Business lobbyists in California claim proposed worker safety rules for heat illness prevention are on too fast a track. They might think differently if they set up their desk in a warehouse or laundry without air conditioning.
Two global unions, four labor rights organizations and 23 apparel brands and retailers agreed in late June to extend the ground-breaking Bangladesh Accord on Fire and Building Safety that has led to safer working conditions for 4 million garment workers. The legally-binding agreement came about following the 2013 Rana Plaza building collapse that killed 1,138 workers in Dhaka.
Remember in the bad old days before the ACA, when those who bought individual plans on the private market faced unpleasant surprises – like finding at out a very inopportune time that their plans didn’t cover hospitalization or maternity...Show More Summary

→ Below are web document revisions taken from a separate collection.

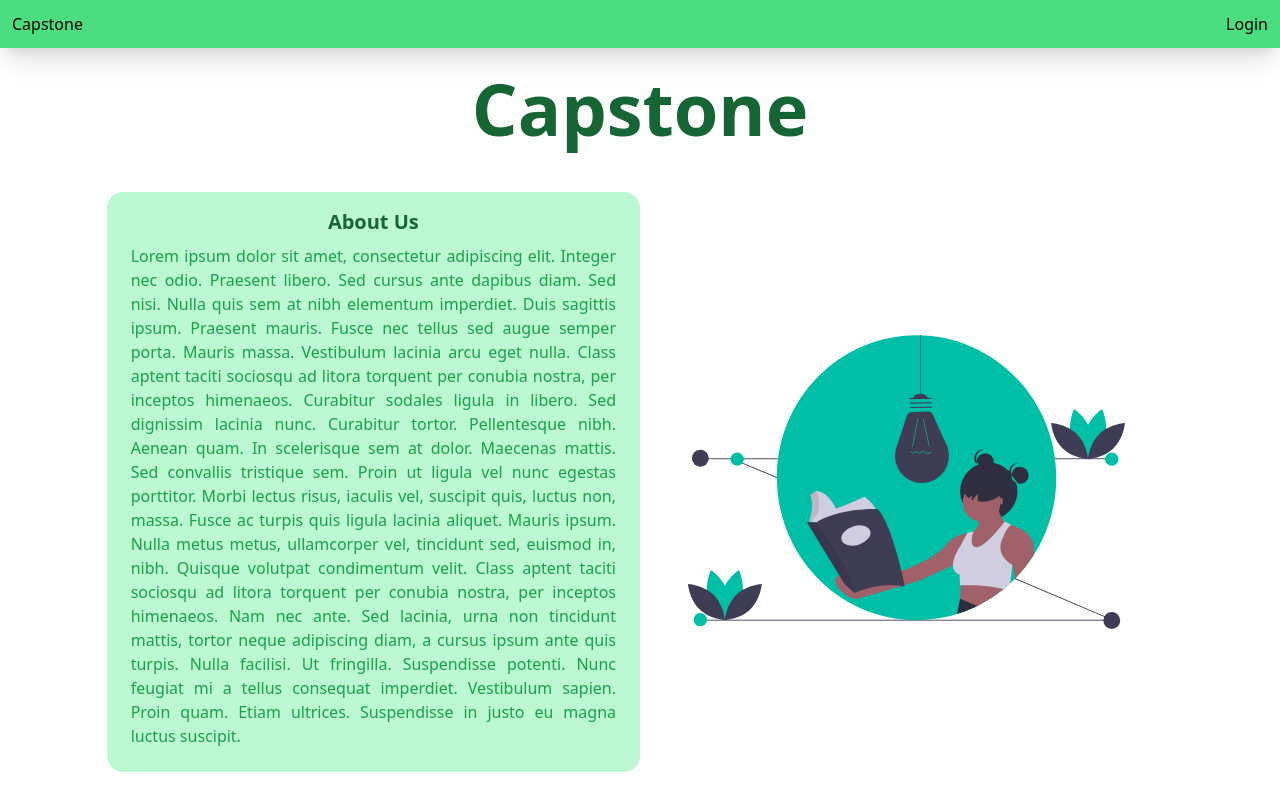
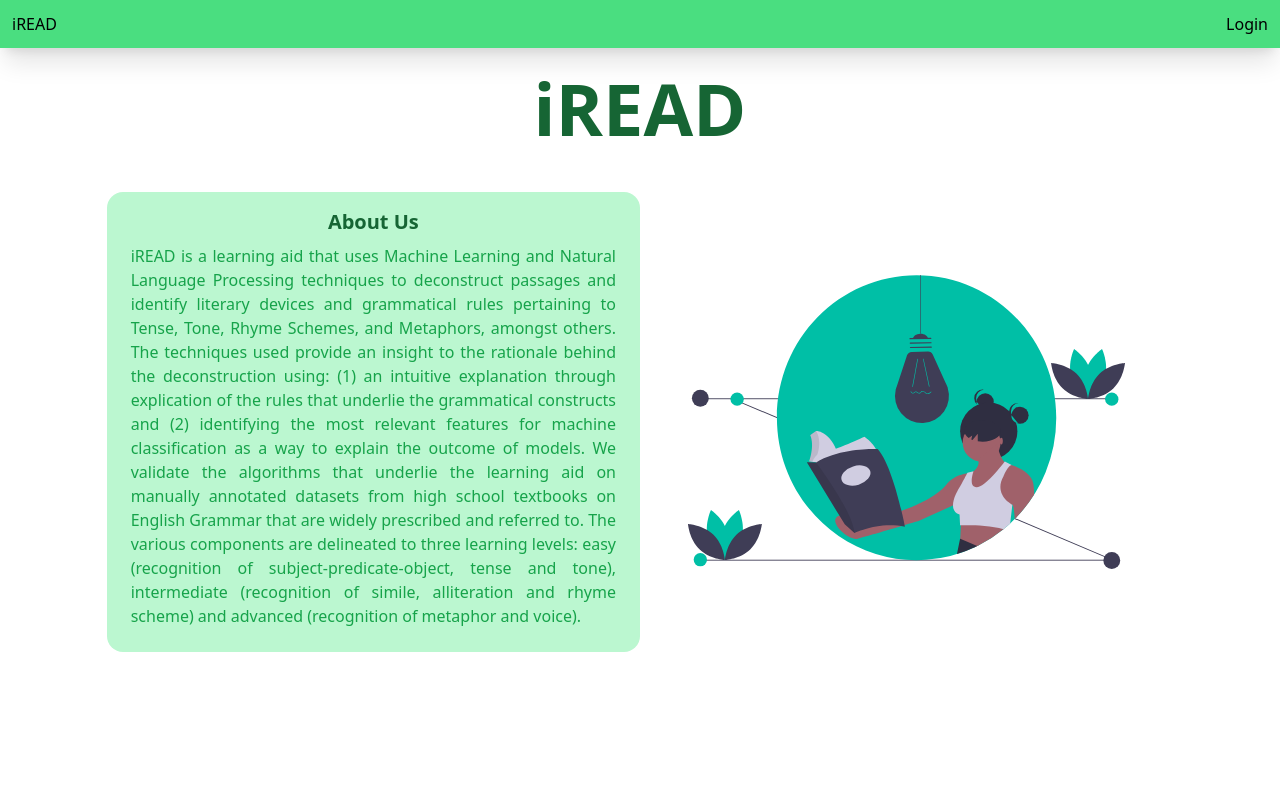
Before and after one commit to adithisatish/capstone_2021, a React (Create React App) app in the folder client/: page / in a window 1280 px wide. Built offline with nearby package versions, Linux system fonts and the light colour scheme.

Commit message:
authserver: (9315d70) Made web app and documentation changes

```diff
--- a/client/public/index.html
+++ b/client/public/index.html
@@ -2,6 +2,7 @@
 <html lang="en">
   <head>
     <meta charset="utf-8" />
+    <title>iREAD</title>
     <link rel="icon" href="%PUBLIC_URL%/favicon.ico" />
     <meta name="viewport" content="width=device-width, initial-scale=1" />
     <meta name="theme-color" content="#000000" />
--- a/client/src/components/layout/Navbar.js
+++ b/client/src/components/layout/Navbar.js
@@ -68,7 +68,7 @@ const Navbar = (props) => {
                     <line x1="4" y1="18" x2="20" y2="18"></line>
                 </svg>
             </div>
-            <p>Capstone</p>
+            <p>iREAD</p>
             <div className="flex flex-grow ml-6 ph:hidden">
                 {leftElement}
             </div>
--- a/client/src/pages/Landing.js
+++ b/client/src/pages/Landing.js
@@ -7,7 +7,7 @@ const Landing = () => {
             <div className="flex-col mt-6">
                 <div>
                     <p className="text-7xl font-bold text-green-800 text-center ph:text-5xl">
-                        Capstone
+                        iREAD
                     </p>
                 </div>
                 <div className="w-full lg:mt-12 ph:mb-12">
@@ -15,9 +15,20 @@ const Landing = () => {
                         <div className="bg-green-200 w-1/2 rounded-2xl p-4 ph:w-full">
                             <p className="text-center font-bold text-green-800 text-xl">About Us</p>
                             <p className="p-2 text-justify text-green-600">
-                                Lorem ipsum dolor sit amet, consectetur adipiscing elit. Integer nec odio. Praesent libero. Sed cursus ante dapibus diam. Sed nisi. Nulla quis sem at nibh elementum imperdiet. Duis sagittis ipsum. Praesent mauris. Fusce nec tellus sed augue semper porta. Mauris massa. Vestibulum lacinia arcu eget nulla. Class aptent taciti sociosqu ad litora torquent per conubia nostra, per inceptos himenaeos.
-                                Curabitur sodales ligula in libero. Sed dignissim lacinia nunc. Curabitur tortor. Pellentesque nibh. Aenean quam. In scelerisque sem at dolor. Maecenas mattis. Sed convallis tristique sem. Proin ut ligula vel nunc egestas porttitor. Morbi lectus risus, iaculis vel, suscipit quis, luctus non, massa. Fusce ac turpis quis ligula lacinia aliquet. Mauris ipsum.
-                                Nulla metus metus, ullamcorper vel, tincidunt sed, euismod in, nibh. Quisque volutpat condimentum velit. Class aptent taciti sociosqu ad litora torquent per conubia nostra, per inceptos himenaeos. Nam nec ante. Sed lacinia, urna non tincidunt mattis, tortor neque adipiscing diam, a cursus ipsum ante quis turpis. Nulla facilisi. Ut fringilla. Suspendisse potenti. Nunc feugiat mi a tellus consequat imperdiet. Vestibulum sapien. Proin quam. Etiam ultrices. Suspendisse in justo eu magna luctus suscipit. </p>
+                                iREAD is a learning aid that uses Machine Learning and Natural Language Processing
+                                techniques to deconstruct passages and identify literary devices and
+                                grammatical rules pertaining to Tense, Tone, Rhyme Schemes, and Metaphors,
+                                amongst others. The techniques used provide an insight to the rationale
+                                behind the deconstruction using: (1) an intuitive explanation through
+                                explication of the rules that underlie the grammatical constructs and
+                                (2) identifying the most relevant features for machine classification
+                                as a way to explain the outcome of models. We validate the algorithms
+                                that underlie the learning aid on manually annotated datasets from high
+                                school textbooks on English Grammar that are widely prescribed and referred
+                                to. The various components are delineated to three learning levels: easy
+                                (recognition of subject-predicate-object, tense and tone), intermediate
+                                (recognition of simile, alliteration and rhyme scheme) and advanced
+                                (recognition of metaphor and voice). </p>
                         </div>
                         <div className="p-12 w-1/2 ph:w-full">
                             <img src="./images/girl_reading.svg" className="w-full"/>
```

In 2011, Texas legislators slashed the state’s family planning budget by 67 percent. The justification? To reduce abortions by defunding clinics associated with an abortion provider (read: Planned Parenthood). Now, it turns out Texas...Show More Summary
Remarks about safety for cyclists at the Tour de France has a familiar ring to conversations about workplace safety.
Uber's new insurance plan won't do much to protect its injured workers; investigation finds 1,000 additional black lung cases in Appalachia; Washington state welcomes a new paid family leave law; and St. Louis workers face a pay cut after state legislators overturn the city's minimum wage hike.
Dozens of safety inspector positions in California are vacant while workplace fatalities and injuries in the state are on the rise. Cal/OSHA has had an average of 34 vacant field enforcement positions a month since July 2015, which means that more than $10 million in state-authorized funding was left unused.
Both the Senate BCRA and the Freedom Caucus budget proposal aim to cut spending on crucial assistance programs while granting large tax breaks that disproportionately benefit the wealthy.
I started my post yesterday with my version of the famous quote from the film Casablanca: “I’m shocked, shocked to find an epidemic of black lung disease.” It was my reaction to the latest story by NPR’s Howard Berkes about nearly 2,000 recently diagnosed cases of the most severe form of black lung disease. They’ve been diagnosed over…
Like Capt. Louis Renault in the film Casablanca, I could declare "I'm shocked, shocked to learn about the epidemic of black lung disease in the U.S."
The Congressional Budget Office’s initial score of the Senate’s “Better Care Reconciliation Act” calculated that 22 million people, 15 million of them Medicaid beneficiaries, would lose health insurance by 2026. For Medicaid recipients, though, the picture worsens steadily after that ten-year window, due to per-capita caps on how much the federal government would contribute.